• Task objective: Where a line holds the word "data", count it, then give only the total for the entries below.

"""

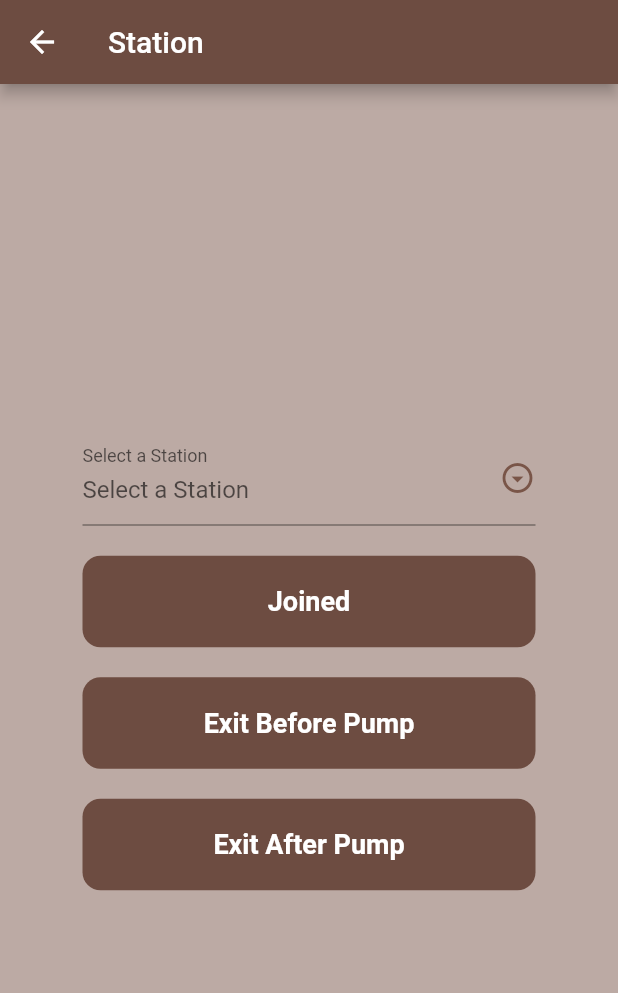
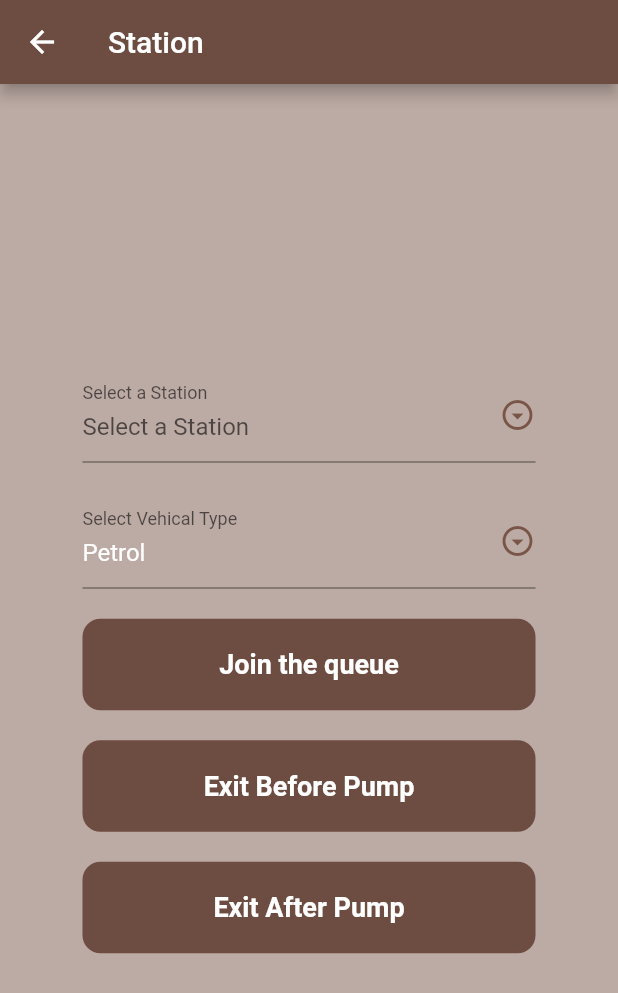
Before and after one commit to MC-FuelQs/fuelapp-frontend-flutter, a Flutter app: the StationPage screen opened directly, on a phone screen of 412 x 824 dp. Shown: the top 993 px of the screen. Run offline on Flutter 3.47's test engine with Material 2 defaults, Android fonts, the phone set to English and light mode, and no system bars; our stand-ins replace flutter_dotenv, google_fonts, shared_preferences; accounts and stored records are empty; network calls fail.

Commit message:
Send feed entry to backend when joined

```diff
--- a/lib/components/stationPage.dart
+++ b/lib/components/stationPage.dart
@@ -22,7 +22,12 @@ class StationPage extends StatefulWidget {
 class _StationPageState extends State<StationPage> {
   String API_URL = dotenv.get('API_URL', fallback: 'http://localhost:3000');
   List sheds = [];
-  String _selectStation = "";
+  String _selectedStation = "";
+  String _selectedVehicleType = "Petrol";
+  List vehicalTypes = ["Petrol", "Diesel"];
+  int joinedTime = 0;
+  bool joinedToQueue = false;
+  String feedId = '';
 
   @override
   void initState() {
@@ -41,12 +46,37 @@ class _StationPageState extends State<StationPage> {
     }).then((response) {
       print(response.statusCode);
       var data = json.decode(response.body);
-      print(data);
       setState(() {
         sheds = data;
-        _selectStation = data[0]['_id'];
+        _selectedStation = data[0]['_id'];
       });
     });
+  }
+
+  joinQueue(String selectedStation, String selectedVehicleType,
+      int joinedTime) async {
+    final prefs = await SharedPreferences.getInstance();
+    final String? token = prefs.getString('authToken');
+
+    var url = '$API_URL/api/feed/setfeed';
+    var response = await http.post(
+      Uri.parse(url),
+      headers: {
+        HttpHeaders.contentTypeHeader: "application/json",
+        HttpHeaders.authorizationHeader: "Bearer $token"
+      },
+      body: jsonEncode(<String, String>{
+        'shedName': selectedStation,
+        'type': selectedVehicleType,
+        'arrivalTime': joinedTime.toString()
+      }),
+    );
+    // ignore: avoid_print
+    print('Joined Q status: ${response.statusCode}');
+    if (response.statusCode == 200) {
+      var res = json.decode(response.body);
+      feedId = res['_id'];
+    }
   }
 
   Widget build(BuildContext context) {
@@ -65,7 +95,7 @@ class _StationPageState extends State<StationPage> {
                   padding: const EdgeInsets.symmetric(horizontal: 25.0),
                   child: DropdownButtonFormField<String>(
                     hint: const Text('Select a Station'),
-                    value: _selectStation,
+                    value: _selectedStation,
                     items: sheds.map((item) {
                       return new DropdownMenuItem(
                         value: item['_id'].toString(),
@@ -79,7 +109,7 @@ class _StationPageState extends State<StationPage> {
                     }).toList(),
                     onChanged: (newValue) {
                       setState(() {
-                        _selectStation = newValue.toString();
+                        _selectedStation = newValue.toString();
                       });
                     },
                     icon: const Icon(Icons.arrow_drop_down_circle_outlined,
@@ -95,21 +125,75 @@ class _StationPageState extends State<StationPage> {
                 ),
                 Padding(
                   padding: const EdgeInsets.symmetric(horizontal: 25.0),
+                  child: DropdownButtonFormField<String>(
+                    hint: const Text('Select your vehical type'),
+                    value: _selectedVehicleType,
+                    items: vehicalTypes.map((item) {
+                      return new DropdownMenuItem(
+                        value: item.toString(),
+                        child: new Text(
+                          item,
+                          style: const TextStyle(
+                            color: Colors.white,
+                          ),
+                        ),
+                      );
+                    }).toList(),
+                    onChanged: (newValue) {
+                      setState(() {
+                        _selectedVehicleType = newValue.toString();
+                      });
+                    },
+                    icon: const Icon(Icons.arrow_drop_down_circle_outlined,
+                        color: Colors.brown),
+                    dropdownColor: Colors.brown,
+                    decoration: const InputDecoration(
+                      labelText: "Select Vehical Type",
+                    ),
+                  ),
+                ),
+                const SizedBox(
+                  height: 20,
+                ),
+                Container(
+                  child: !joinedToQueue
+                      ? Padding(
+                          padding: const EdgeInsets.symmetric(horizontal: 25.0),
                           child: GestureDetector(
                             onTap: () {
-                      Navigator.push(
-                        context,
-                        MaterialPageRoute(
-                          builder: (BuildContext context) {
-                            return const HomePage();
-                          },
-                        ),
-                      );
+                              joinedTime =
+                                  DateTime.now().millisecondsSinceEpoch;
+                              setState(() {
+                                joinedToQueue = true;
+                              });
+                              joinQueue(_selectedStation, _selectedVehicleType,
+                                  joinedTime);
+                              print("Joined to queue");
                             },
                             child: Container(
                               padding: const EdgeInsets.all(20.0),
                               decoration: BoxDecoration(
                                   color: Colors.brown.shade600,
+                                  borderRadius: BorderRadius.circular(12)),
+                              child: const Center(
+                                child: Text(
+                                  'Join the queue',
+                                  style: TextStyle(
+                                      color: Colors.white,
+                                      fontWeight: FontWeight.bold,
+                                      fontSize: 18),
+                                ),
+                              ),
+                            ),
+                          ),
+                        )
+                      : Container(
+                          child: Padding(
+                          padding: const EdgeInsets.symmetric(horizontal: 25.0),
+                          child: Container(
+                            padding: const EdgeInsets.all(20.0),
+                            decoration: BoxDecoration(
+                                color: Colors.brown.shade200,
                                 borderRadius: BorderRadius.circular(12)),
                             child: const Center(
                               child: Text(
@@ -121,7 +205,7 @@ class _StationPageState extends State<StationPage> {
                               ),
                             ),
                           ),
-                  ),
+                        )),
                 ),
                 const SizedBox(
                   height: 20,
```
Lines whose indentation alone changed are shown as unchanged.
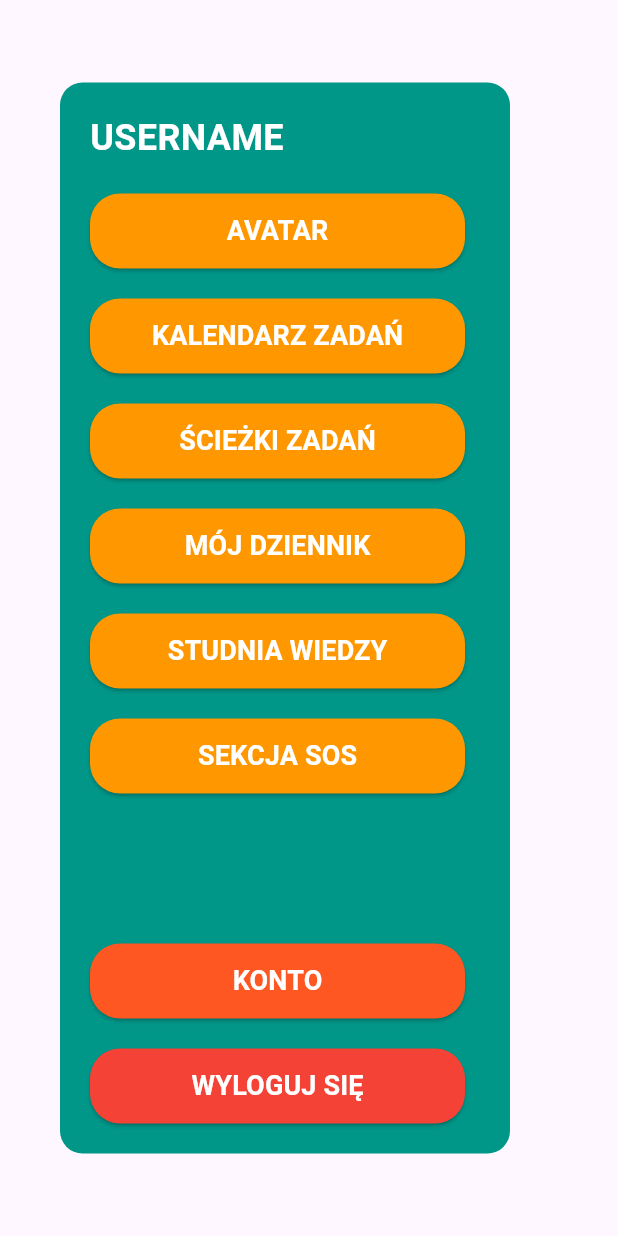
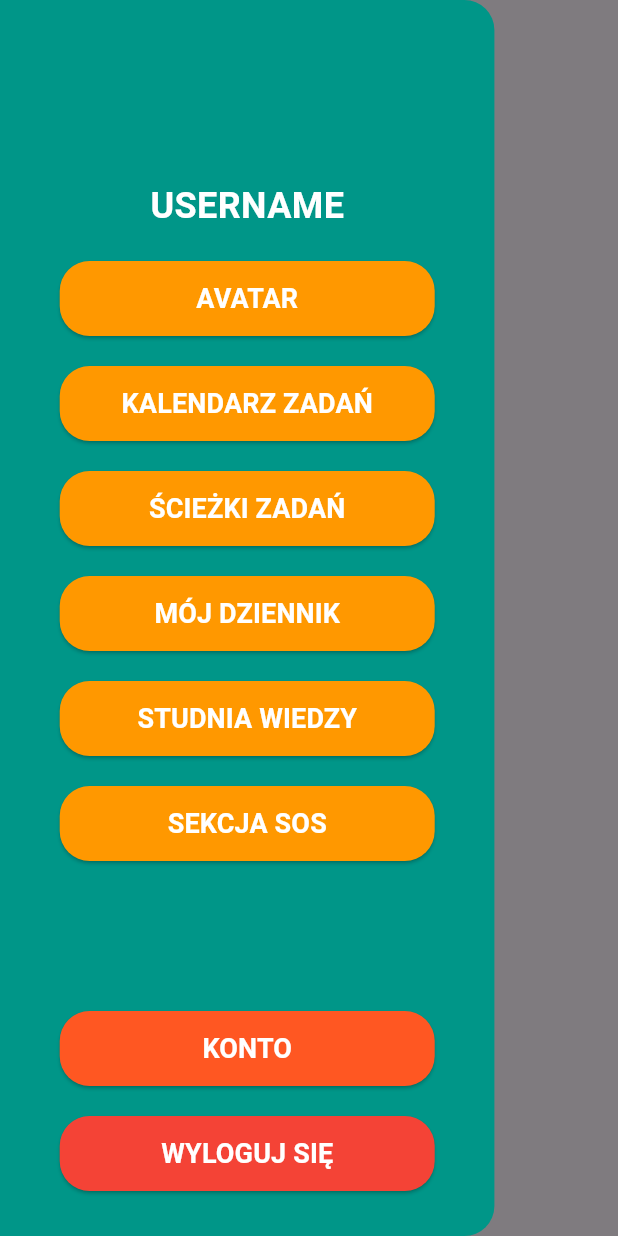
Before and after one commit to sarek167/fixie, a Flutter app: the CustomMenu widget shown alone on an empty page, opened directly, on a phone screen of 412 x 824 dp. Run offline on Flutter 3.47's test engine with Material 3 defaults, Android fonts, the light colour scheme and no system bars; our stand-ins replace dio, flutter_bloc; network calls fail.

Commit message:
[feat:menu_dialog] Change menu dialog to final version

```diff
--- a/frontend/lib/core/constants/app_theme.dart
+++ b/frontend/lib/core/constants/app_theme.dart
@@ -7,6 +7,8 @@ class ColorConstants {
   static const Color darkColor = Colors.red;
   static const Color whiteColor = Colors.white;
   static const Color blackColor = Colors.black26;
+  static const Color lightBackgroundColor = Colors.tealAccent;
+  static const Color veryLightColor = Colors.yellow;
 }
 
 class FontConstants {
--- a/frontend/lib/widgets/menu_bar.dart
+++ b/frontend/lib/widgets/menu_bar.dart
@@ -13,11 +13,12 @@ class CustomAppBar extends StatelessWidget implements PreferredSizeWidget {
       leading: IconButton(
         icon: const Icon(Icons.menu, color: ColorConstants.whiteColor, size: 32,),
         onPressed: () {
-          showDialog(
+          showModalBottomSheet(
             context: context,
+            isScrollControlled: true,
+            backgroundColor: Colors.transparent,
             builder: (context) => const CustomMenu(),
           );
-          // Obsługa menu
         },
       ),
       actions: [
--- a/frontend/lib/widgets/menu_dialog.dart
+++ b/frontend/lib/widgets/menu_dialog.dart
@@ -8,21 +8,29 @@ class CustomMenu extends StatelessWidget {
 
   @override
   Widget build(BuildContext context) {
-    return Dialog(
-      backgroundColor: Colors.transparent,
+    return GestureDetector(
+      onTap: () => Navigator.of(context).pop(),
+      child: Container(
+        width: double.infinity,
+        height: double.infinity,
+        color: ColorConstants.blackColor.withOpacity(0.5),
         child: Align(
           alignment: Alignment.centerLeft,
           child: Container(
-          width: 300,
-          padding: const EdgeInsets.all(20),
+            width: MediaQuery.of(context).size.width * 0.8,
+            height: MediaQuery.of(context).size.height,
+            padding: const EdgeInsets.symmetric(horizontal: 20, vertical: 20),
             decoration: BoxDecoration(
               color: ColorConstants.backgroundColor,
-            borderRadius: BorderRadius.circular(15),
+              borderRadius: const BorderRadius.only(
+                topRight: Radius.circular(20),
+                bottomRight: Radius.circular(20)
+              )
             ),
             child: Column(
-            mainAxisSize: MainAxisSize.min,
-            crossAxisAlignment: CrossAxisAlignment.start,
+              crossAxisAlignment: CrossAxisAlignment.center,
               children: [
+                const SizedBox(height: 100),
                 const Text(
                   "USERNAME", //TO DO zmienić na nazwę aktualnego użytkownika
                   style: TextStyle(
@@ -79,6 +87,8 @@ class CustomMenu extends StatelessWidget {
                       Navigator.pushNamed(context, AppRouteConstants.homeRoute);
                     }
                 ),
+                Column(
+                  children: [
                     const SizedBox(height: 100),
                     CustomButton(
                         text: "KONTO",
@@ -95,7 +105,10 @@ class CustomMenu extends StatelessWidget {
                           Navigator.pushNamed(context, AppRouteConstants.homeRoute);
                         }
                     ),
-            ],
+                  ]
+                )
+              ]
+            ),
           ),
         ),
       ),
```
Lines whose indentation alone changed are shown as unchanged.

"""

• Task solution: 5